Ingraham (pronounced IN-gram) is on her third or fourth career by now. First female editor of the Dartmouth Review. Reagan administration speechwriter. Clerk for Supreme Court Justice Clarence Thomas. Criminal defense lawyer for Skadden, Arps. In the late ’90s she became a CBS commentator, hosted the program “Watch It!” on MSNBC and wrote books (including “The Hillary Trap”) before getting behind the radio mike.
What’s striking about Ingraham’s 9 a.m. program is how she seamlessly mixes politics and pop culture, talks about her dog and her search for a husband, and leavens it with what she admits is “sophomoric humor.” She does a “Lie of the Day” and “Guess the Guest” (by playing Larry King’s questions), chats up Darrell Hammond of “Saturday Night Live” and once interviewed a man who invented bird diapers.
“I don’t want to hear about politics three hours straight from anyone, let alone me,” Ingraham says. “It gets monotonous for the listener. It wouldn’t wind my clock.”
Well, once you’ve talked to the man who invented bird diapers I imagine it would be pretty hard to wind your clock.
Being one of the few nationally syndicated women in a male-dominated medium is irrelevant to her success, says Ingraham, but she must be doing something right. Her spring ratings were up from the previous winter by 143 percent in Washington, 114 percent in Los Angeles, 325 percent in San Diego and 39 percent in New York.
Jesus, Kurtz, was it good for you? Read your own effin’ paper, wouldja?
Laura Ingraham, the CBS and MSNBC analyst, is as hard as a diamond. Her killer views against gays, feminists, gun-control advocates and welfare stand out even in that booming segment of the instant-pundit industry: right-wing women commentators. That’s why her recent essay in the Washington Post apologizing for her rabid intolerance of gays dropped like a bombshell. Notorious in her student days for vilifying “sodomites” in the Dartmouth Review–and for sending a reporter to tape a Gay Students Association meeting, then naming names–she wrote that she changed her views after witnessing “the dignity, fidelity and courage” with which her brother and his late companion coped with AIDS. She now understands why gays need protection and regrets her “callous rhetoric.”
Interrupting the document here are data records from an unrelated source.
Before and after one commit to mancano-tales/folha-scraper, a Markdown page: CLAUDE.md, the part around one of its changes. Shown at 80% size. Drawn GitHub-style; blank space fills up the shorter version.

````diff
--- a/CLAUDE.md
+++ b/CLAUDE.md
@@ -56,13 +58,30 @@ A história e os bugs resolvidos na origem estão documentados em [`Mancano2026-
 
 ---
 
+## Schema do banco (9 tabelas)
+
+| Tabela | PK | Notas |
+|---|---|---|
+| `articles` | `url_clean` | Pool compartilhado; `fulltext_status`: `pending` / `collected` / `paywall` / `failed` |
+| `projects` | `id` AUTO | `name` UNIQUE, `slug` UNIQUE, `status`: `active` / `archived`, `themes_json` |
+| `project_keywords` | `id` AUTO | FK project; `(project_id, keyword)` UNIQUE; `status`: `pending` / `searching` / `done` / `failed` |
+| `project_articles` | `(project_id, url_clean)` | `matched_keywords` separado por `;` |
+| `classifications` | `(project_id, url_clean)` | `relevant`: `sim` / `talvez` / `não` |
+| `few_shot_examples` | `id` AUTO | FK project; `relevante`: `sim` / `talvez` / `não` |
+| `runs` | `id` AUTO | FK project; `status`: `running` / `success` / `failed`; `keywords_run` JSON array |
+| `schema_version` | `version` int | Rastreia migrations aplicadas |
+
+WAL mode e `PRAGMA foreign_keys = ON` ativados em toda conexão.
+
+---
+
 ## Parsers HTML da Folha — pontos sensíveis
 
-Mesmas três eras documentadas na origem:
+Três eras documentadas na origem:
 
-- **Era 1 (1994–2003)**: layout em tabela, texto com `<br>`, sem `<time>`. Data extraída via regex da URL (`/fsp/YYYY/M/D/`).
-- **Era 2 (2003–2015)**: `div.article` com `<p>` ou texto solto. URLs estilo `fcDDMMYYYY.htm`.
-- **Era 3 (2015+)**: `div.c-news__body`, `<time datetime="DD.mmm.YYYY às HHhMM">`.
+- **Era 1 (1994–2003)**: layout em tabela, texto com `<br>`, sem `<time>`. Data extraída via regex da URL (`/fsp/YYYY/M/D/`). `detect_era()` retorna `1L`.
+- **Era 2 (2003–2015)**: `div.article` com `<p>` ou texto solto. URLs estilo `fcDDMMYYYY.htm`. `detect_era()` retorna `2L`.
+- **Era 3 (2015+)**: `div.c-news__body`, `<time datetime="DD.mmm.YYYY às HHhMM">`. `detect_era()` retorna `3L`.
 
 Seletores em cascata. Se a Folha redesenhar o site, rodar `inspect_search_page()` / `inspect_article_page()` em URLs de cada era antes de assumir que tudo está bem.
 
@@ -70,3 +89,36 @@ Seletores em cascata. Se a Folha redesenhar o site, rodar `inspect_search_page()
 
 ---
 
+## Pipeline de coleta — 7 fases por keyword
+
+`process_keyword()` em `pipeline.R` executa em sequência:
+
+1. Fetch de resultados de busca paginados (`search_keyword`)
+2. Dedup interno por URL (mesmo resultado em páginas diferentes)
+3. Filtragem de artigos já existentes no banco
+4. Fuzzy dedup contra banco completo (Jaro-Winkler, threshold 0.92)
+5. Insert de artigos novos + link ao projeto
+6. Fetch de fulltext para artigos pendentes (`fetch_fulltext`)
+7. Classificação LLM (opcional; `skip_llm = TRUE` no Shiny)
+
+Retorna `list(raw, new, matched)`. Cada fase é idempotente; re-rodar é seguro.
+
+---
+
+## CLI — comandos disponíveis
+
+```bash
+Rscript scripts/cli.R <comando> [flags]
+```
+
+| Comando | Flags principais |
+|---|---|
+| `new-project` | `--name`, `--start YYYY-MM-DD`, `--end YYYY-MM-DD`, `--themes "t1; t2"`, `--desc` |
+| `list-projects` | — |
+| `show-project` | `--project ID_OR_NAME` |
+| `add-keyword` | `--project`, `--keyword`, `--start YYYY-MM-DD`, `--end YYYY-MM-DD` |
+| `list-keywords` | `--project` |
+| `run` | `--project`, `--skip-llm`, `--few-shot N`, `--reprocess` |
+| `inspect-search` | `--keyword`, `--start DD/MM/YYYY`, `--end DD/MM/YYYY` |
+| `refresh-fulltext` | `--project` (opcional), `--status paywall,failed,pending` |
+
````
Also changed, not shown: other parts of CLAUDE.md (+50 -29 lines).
That might have been the end of that, except that when you shoot to the top of the pundit food chain just a year after shedding your lawyer’s pinstripes without any tedious apprenticeships, no good deed goes unchallenged. Jeffrey Hart, the Review’s faculty adviser, sent a memo to the Weekly Standard saying that Ingraham had some nerve dragging the Review into her “phony political confession” given that no one else there held, as she did, “the most extreme antihomosexual views imaginable.” He says she went so far as to avoid a local eatery where she feared the waiters were homosexual and might touch her silverware or spit on her food, exposing her to AIDS.
Too bad Howard couldn’t find a spot for that little anecdote in his column. Sometimes I wonder if these columnists have that interweb thingie installed on their computers.